The church is situated at an elevation of 2170 meters, under Mount Kazbegi. The Gergeti Trinity Church was built in the 14th century, and is the only cross-cupola church in Khevi province. The separate belltower dates from the same period as the church itself. Its isolated location on top of a steep mountain surrounded by the vastness of nature has made it a symbol for Georgia. The church is now an active establishment of the Georgian Orthodox and Apostolic Church. The place is a popular way point for trekkers in the area, and can be reached by a steep 3 hour climb up the mountain, or around 30 minutes by jeep up a rough mountain trail.

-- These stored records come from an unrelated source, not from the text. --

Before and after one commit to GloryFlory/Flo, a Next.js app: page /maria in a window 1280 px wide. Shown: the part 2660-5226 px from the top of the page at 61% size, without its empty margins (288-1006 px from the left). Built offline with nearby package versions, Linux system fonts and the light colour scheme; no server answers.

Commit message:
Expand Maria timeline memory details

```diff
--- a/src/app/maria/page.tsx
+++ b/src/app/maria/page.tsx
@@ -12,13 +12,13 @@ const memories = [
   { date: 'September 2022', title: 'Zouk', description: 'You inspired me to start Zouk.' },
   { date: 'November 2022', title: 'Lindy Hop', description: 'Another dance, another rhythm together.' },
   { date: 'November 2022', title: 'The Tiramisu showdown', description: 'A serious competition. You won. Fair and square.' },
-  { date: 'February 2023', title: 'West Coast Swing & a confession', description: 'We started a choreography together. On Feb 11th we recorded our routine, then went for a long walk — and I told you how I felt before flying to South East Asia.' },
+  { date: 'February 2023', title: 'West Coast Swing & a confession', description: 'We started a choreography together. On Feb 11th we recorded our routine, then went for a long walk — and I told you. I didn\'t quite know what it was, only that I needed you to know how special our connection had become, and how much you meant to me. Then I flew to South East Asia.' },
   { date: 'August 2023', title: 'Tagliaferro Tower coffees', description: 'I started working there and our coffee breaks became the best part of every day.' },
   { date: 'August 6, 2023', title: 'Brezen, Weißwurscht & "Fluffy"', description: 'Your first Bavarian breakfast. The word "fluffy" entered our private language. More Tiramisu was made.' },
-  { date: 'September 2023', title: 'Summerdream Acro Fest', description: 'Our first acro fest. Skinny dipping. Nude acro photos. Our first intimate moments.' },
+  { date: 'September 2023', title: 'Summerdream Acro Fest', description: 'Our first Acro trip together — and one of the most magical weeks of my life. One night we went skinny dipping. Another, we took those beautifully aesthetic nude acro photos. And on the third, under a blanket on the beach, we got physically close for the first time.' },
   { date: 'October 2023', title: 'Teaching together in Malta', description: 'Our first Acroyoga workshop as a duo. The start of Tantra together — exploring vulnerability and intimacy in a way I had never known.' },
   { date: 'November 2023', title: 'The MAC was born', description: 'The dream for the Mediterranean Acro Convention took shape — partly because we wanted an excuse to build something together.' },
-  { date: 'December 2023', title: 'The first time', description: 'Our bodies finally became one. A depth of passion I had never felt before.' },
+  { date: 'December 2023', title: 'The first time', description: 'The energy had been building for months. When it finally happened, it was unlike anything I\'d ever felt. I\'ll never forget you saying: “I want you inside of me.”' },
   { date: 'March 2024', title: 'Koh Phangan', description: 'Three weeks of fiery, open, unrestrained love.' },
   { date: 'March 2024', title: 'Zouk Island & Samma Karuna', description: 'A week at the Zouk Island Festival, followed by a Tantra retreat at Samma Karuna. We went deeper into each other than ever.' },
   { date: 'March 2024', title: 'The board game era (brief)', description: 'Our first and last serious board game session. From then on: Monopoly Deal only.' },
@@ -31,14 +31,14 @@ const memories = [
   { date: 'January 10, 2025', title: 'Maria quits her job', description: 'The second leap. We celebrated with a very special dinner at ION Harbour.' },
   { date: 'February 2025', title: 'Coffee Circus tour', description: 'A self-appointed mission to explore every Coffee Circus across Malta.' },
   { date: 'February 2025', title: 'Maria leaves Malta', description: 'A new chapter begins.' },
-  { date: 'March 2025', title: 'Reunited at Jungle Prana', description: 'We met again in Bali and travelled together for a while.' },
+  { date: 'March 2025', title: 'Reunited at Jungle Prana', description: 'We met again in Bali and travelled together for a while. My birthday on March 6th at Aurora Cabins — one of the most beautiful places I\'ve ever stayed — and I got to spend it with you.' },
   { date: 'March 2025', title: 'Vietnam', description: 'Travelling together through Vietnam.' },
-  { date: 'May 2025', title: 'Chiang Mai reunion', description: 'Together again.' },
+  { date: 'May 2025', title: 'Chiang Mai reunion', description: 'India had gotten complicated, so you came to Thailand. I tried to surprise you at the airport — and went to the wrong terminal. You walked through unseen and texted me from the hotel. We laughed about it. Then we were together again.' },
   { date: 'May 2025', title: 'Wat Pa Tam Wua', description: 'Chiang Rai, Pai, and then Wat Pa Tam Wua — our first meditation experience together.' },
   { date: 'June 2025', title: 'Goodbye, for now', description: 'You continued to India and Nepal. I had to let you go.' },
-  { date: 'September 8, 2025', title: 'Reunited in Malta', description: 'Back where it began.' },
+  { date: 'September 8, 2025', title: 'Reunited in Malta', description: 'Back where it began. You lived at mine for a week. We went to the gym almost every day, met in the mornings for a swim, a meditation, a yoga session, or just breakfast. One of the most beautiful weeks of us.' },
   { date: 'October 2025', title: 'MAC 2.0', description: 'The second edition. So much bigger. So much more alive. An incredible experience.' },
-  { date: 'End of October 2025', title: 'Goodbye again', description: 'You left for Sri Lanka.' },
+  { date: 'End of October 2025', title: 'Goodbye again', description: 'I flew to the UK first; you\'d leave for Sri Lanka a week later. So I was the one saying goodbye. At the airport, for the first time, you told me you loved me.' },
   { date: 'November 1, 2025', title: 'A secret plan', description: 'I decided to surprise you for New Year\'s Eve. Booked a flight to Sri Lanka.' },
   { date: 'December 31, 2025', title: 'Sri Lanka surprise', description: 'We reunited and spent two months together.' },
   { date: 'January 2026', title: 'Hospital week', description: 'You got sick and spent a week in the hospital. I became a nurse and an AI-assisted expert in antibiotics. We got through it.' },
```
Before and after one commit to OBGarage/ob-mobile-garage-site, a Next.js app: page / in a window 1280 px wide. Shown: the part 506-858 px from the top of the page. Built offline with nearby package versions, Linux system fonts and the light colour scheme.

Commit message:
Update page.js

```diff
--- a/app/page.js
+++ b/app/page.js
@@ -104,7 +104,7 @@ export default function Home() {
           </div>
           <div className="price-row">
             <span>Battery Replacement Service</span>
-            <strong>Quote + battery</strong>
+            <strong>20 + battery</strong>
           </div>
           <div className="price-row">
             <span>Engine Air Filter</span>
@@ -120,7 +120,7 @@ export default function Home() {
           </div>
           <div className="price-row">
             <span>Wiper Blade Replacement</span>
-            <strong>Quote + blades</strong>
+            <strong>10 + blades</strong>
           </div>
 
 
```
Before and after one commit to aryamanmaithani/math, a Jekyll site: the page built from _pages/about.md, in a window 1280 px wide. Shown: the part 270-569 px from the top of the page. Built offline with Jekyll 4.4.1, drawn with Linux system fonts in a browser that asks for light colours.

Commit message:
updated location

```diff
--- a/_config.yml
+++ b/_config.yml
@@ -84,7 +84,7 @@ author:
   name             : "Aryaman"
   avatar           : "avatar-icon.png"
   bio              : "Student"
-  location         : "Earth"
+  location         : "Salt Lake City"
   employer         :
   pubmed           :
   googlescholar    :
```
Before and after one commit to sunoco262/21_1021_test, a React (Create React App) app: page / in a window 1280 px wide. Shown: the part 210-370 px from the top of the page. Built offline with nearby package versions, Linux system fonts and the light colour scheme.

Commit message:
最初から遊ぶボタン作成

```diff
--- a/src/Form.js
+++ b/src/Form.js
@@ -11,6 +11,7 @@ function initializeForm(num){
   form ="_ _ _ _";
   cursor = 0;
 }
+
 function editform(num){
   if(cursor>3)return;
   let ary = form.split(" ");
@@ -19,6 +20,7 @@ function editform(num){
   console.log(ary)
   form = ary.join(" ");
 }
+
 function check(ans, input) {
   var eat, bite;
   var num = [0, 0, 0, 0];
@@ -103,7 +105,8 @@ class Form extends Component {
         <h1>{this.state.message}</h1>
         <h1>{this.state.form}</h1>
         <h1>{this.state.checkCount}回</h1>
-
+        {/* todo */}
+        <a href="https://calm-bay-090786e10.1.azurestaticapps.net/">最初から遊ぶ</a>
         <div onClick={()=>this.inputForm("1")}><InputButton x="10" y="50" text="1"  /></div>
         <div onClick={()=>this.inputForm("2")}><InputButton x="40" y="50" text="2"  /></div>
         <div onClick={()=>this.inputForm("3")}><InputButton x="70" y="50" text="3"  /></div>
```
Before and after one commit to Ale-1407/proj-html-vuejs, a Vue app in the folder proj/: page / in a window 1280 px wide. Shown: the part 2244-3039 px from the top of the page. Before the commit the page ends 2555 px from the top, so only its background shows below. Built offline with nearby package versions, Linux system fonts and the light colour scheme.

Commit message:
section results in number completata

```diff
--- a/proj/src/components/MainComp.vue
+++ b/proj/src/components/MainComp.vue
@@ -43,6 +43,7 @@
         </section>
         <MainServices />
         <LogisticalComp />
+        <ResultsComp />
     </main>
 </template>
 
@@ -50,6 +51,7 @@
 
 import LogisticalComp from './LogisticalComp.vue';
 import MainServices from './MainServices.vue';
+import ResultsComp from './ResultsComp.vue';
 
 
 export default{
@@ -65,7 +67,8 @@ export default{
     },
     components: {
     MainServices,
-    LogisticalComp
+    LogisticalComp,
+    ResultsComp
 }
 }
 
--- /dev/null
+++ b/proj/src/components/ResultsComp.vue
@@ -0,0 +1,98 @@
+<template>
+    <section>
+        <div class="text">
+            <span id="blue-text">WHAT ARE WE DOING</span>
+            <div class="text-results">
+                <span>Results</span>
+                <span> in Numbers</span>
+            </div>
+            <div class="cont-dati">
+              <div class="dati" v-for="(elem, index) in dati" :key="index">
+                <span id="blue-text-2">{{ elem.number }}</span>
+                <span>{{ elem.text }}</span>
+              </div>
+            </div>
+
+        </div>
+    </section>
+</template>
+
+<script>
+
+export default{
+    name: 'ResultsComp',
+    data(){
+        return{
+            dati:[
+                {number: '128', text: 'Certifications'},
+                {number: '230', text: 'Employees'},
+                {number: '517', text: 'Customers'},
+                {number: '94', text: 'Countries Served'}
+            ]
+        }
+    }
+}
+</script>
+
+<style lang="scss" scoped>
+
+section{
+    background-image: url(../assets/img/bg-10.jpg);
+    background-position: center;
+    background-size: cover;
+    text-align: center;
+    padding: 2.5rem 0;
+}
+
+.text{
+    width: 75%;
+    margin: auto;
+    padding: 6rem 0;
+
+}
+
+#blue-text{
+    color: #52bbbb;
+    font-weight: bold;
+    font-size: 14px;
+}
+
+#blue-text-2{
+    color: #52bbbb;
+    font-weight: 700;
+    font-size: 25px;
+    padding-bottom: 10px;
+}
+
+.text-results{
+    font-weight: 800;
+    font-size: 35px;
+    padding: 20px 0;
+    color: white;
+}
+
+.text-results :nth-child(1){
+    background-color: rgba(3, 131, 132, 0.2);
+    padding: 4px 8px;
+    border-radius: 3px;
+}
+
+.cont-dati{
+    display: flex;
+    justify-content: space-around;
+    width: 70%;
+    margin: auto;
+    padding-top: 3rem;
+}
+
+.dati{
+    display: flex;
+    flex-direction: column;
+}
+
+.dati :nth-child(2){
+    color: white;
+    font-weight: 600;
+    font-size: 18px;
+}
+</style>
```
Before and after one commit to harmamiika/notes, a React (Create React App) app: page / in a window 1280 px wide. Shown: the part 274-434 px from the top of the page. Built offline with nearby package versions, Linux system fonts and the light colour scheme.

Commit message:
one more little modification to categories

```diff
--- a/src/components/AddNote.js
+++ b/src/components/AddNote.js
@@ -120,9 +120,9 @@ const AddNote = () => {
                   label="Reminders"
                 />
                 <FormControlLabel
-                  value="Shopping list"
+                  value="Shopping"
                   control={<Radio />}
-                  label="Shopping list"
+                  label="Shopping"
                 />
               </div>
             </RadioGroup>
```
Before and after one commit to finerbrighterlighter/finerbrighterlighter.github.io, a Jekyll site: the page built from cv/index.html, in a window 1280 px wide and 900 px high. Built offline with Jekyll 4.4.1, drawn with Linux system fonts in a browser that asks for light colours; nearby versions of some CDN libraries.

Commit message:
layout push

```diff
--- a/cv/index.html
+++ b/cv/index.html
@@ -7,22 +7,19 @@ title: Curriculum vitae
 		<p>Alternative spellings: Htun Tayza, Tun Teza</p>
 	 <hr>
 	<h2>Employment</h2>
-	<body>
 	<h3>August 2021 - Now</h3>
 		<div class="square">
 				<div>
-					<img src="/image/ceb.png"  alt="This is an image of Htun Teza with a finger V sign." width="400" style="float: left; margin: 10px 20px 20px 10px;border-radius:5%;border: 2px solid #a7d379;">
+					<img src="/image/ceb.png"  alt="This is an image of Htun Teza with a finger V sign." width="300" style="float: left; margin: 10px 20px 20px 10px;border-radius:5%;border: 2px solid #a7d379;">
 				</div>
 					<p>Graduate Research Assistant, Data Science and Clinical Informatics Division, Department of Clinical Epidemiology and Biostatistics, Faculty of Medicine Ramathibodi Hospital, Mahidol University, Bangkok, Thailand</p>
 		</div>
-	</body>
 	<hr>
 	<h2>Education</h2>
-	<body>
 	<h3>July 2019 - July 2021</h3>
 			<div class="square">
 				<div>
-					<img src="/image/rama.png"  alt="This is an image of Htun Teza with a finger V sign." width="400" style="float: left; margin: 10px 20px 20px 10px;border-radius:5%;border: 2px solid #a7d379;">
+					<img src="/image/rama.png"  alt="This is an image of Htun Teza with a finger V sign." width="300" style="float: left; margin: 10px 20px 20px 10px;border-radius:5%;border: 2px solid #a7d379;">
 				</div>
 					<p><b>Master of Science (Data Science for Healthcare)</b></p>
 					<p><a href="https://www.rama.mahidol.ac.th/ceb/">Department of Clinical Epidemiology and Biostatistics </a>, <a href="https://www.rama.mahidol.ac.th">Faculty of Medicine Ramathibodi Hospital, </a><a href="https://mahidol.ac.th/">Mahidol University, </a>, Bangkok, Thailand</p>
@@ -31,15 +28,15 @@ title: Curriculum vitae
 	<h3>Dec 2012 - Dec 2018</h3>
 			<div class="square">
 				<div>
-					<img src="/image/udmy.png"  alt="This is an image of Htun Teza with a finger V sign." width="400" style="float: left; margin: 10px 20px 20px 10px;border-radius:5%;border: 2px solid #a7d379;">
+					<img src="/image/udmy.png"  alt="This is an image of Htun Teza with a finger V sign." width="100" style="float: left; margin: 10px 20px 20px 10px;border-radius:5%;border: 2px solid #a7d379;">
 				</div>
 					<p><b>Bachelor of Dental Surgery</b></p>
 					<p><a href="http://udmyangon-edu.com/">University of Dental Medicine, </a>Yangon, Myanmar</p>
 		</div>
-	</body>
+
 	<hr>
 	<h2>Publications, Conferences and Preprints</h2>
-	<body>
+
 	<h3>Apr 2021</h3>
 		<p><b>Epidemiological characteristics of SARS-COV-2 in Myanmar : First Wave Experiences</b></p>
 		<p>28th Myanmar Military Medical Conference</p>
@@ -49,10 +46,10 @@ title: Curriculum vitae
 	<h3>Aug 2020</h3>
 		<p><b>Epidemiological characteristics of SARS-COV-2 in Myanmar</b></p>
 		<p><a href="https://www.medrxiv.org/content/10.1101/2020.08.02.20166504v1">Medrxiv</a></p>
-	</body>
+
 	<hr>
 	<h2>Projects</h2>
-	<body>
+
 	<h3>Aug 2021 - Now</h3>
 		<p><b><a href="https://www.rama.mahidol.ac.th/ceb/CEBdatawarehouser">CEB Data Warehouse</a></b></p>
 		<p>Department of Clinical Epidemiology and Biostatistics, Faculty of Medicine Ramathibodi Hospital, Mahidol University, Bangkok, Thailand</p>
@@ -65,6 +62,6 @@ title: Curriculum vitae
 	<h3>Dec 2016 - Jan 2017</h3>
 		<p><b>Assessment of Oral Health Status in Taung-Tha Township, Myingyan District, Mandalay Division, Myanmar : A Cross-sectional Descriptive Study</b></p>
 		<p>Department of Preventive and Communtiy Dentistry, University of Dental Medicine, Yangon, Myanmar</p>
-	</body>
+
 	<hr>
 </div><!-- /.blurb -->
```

The Dariali Gorge is the gorge on the border between Russia and Georgia. It is at the east base of Mount Kazbek, pierced by the river Terek for a distance of 8 miles between vertical walls of rock (1800 m/5900 ft) and is located south of present-day Vladikavkaz. The Darial Pass was historically important as one of only two crossing of the Caucasus mountain range, the other being the Derbent Pass, and has been long fortified — at least since 150 BC. Ruins of an ancient fortress are still visible. The pass served as a hub point for many roads connecting North and South Caucasus. and remained open for traffic for most of its existence.
The Georgian Military Road runs between Tbilisi and Vladikavkaz (Russia) and follows the traditional route used by invaders and traders throughout the ages. The road stretches some 208 kilometers through the Terek valley, crosses the Rocky Ridge in the Darial Gorge, past Mount Kazbek, and Gergeti Trinity Church, then leads through the canyon of the Baidarka River to the Jvari Pass, where it reaches an altitude of 2379 meters (7815 feet). It continues along the Tetri Aragvi River past the medieval fortress of Ananuri and Zemo Avchala, a hydroelectric dam and follows the right bank of the Kura (Mtkvari) River past the ancient town of Mtskheta to Tbilisi.